Letter from Anonymous Sender to MLK

Thursday, February 18, 1960
Atlanta, GA, New York, NY

Dr. King's business partner writes to him from the Midtown Office in New York regarding a column in which they are working on. His partner assures Dr. King that the column will be successful and discusses future plans and events to help fund raise and raise awareness about the it.

March on Washington to End the War in Vietnam

Saturday, April 17, 1965
Mississippi (MS), Minnesota (MN), California (CA), Cambridge, MA, New York (NY), Nebraska (NE)

Thousands of students from across the nation collectively organized a March on Washington to end the war in Vietnam.
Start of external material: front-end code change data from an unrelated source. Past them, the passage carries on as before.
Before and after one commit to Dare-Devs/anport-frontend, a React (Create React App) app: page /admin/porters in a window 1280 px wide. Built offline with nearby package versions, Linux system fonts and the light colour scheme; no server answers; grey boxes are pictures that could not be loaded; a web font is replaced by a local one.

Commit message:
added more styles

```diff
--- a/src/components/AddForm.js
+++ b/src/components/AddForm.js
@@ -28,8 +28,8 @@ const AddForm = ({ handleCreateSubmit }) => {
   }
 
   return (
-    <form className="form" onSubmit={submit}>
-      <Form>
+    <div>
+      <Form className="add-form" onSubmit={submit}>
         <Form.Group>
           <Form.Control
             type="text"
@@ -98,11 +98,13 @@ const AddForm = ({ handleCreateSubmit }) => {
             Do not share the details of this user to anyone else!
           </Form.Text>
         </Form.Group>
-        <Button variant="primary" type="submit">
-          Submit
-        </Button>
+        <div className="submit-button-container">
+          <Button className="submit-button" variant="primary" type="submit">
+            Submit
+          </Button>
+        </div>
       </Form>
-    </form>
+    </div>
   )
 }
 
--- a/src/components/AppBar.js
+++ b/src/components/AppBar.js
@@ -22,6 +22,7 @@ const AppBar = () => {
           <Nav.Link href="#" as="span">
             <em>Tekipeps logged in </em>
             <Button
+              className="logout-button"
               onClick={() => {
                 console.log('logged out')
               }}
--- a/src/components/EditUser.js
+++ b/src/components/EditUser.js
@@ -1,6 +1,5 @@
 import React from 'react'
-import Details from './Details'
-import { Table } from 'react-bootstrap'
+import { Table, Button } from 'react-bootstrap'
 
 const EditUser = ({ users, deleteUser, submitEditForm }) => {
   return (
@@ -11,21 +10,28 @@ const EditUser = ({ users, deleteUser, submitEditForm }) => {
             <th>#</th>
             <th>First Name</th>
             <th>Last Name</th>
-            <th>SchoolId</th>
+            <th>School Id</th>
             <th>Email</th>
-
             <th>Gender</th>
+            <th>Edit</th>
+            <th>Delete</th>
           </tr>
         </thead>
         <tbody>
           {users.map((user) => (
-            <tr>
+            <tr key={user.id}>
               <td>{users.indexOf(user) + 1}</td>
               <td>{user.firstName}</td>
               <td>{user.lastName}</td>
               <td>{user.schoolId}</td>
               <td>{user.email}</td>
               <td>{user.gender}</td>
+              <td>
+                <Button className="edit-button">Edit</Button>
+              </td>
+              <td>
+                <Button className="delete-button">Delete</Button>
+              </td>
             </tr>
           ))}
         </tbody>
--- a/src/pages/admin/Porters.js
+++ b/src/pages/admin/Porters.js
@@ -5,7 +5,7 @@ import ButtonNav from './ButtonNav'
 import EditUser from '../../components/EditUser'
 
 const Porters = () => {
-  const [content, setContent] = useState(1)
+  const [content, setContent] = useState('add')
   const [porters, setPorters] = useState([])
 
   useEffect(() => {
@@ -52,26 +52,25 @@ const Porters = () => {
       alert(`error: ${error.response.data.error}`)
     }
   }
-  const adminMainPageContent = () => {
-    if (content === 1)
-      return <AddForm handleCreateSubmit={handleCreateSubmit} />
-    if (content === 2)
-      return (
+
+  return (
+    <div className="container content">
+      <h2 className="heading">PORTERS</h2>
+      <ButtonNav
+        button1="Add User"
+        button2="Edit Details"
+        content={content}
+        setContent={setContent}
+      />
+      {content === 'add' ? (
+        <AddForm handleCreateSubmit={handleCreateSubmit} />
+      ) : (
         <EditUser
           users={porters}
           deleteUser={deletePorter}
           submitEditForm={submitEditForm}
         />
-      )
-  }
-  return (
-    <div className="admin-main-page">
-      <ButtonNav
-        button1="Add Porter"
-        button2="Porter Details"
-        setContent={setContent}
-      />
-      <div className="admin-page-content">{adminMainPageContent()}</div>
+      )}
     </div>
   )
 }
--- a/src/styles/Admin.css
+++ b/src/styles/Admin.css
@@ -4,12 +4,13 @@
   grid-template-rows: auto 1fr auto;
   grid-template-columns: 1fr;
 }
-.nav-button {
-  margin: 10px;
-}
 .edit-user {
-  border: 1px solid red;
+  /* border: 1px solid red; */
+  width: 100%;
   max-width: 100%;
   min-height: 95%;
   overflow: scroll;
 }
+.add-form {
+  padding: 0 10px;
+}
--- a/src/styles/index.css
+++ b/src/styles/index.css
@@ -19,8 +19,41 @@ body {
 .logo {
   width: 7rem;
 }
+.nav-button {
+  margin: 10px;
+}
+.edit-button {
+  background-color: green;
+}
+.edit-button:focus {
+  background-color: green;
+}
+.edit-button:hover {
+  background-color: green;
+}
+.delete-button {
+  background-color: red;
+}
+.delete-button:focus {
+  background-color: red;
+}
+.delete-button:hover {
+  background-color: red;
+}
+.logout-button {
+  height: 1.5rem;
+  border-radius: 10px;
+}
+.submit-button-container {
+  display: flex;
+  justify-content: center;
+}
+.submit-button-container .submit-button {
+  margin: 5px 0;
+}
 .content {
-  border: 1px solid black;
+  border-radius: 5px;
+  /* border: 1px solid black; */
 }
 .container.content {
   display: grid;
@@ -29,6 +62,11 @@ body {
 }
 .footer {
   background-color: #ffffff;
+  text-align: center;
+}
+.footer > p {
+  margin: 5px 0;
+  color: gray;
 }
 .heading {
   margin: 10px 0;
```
The students were attempting to voice their disapproval of the war and asked that conscientious individuals join them.

Letter from Maurice A. Dawkins to MLK

Friday, May 5, 1967
Washington, D.C., Mississippi (MS)

Maurice A. Dawkins is requesting Dr. King to attend an infomal meeting, along with other civil rights leaders, to discuss the War on Proverty in the South.

Letter from Dolores H. Autuore to MLK

Thursday, September 28, 1967
New York, NY

Mrs. Autuore encloses some checks that were misplaced temporarily while offering her gratitude to Dr. King for his visit to Pine Island.

Letter from Sister M. Angelice to MLK

Sunday, October 25, 1964
Alabama (AL), Louisville, KY, Montgomery, AL, Kentucky (KY)

Sister Angelice, Acting President of Ursiline College in Louisville, congratulates Dr. King on receiving the Nobel Peace Prize and expresses admiration for his civil rights efforts.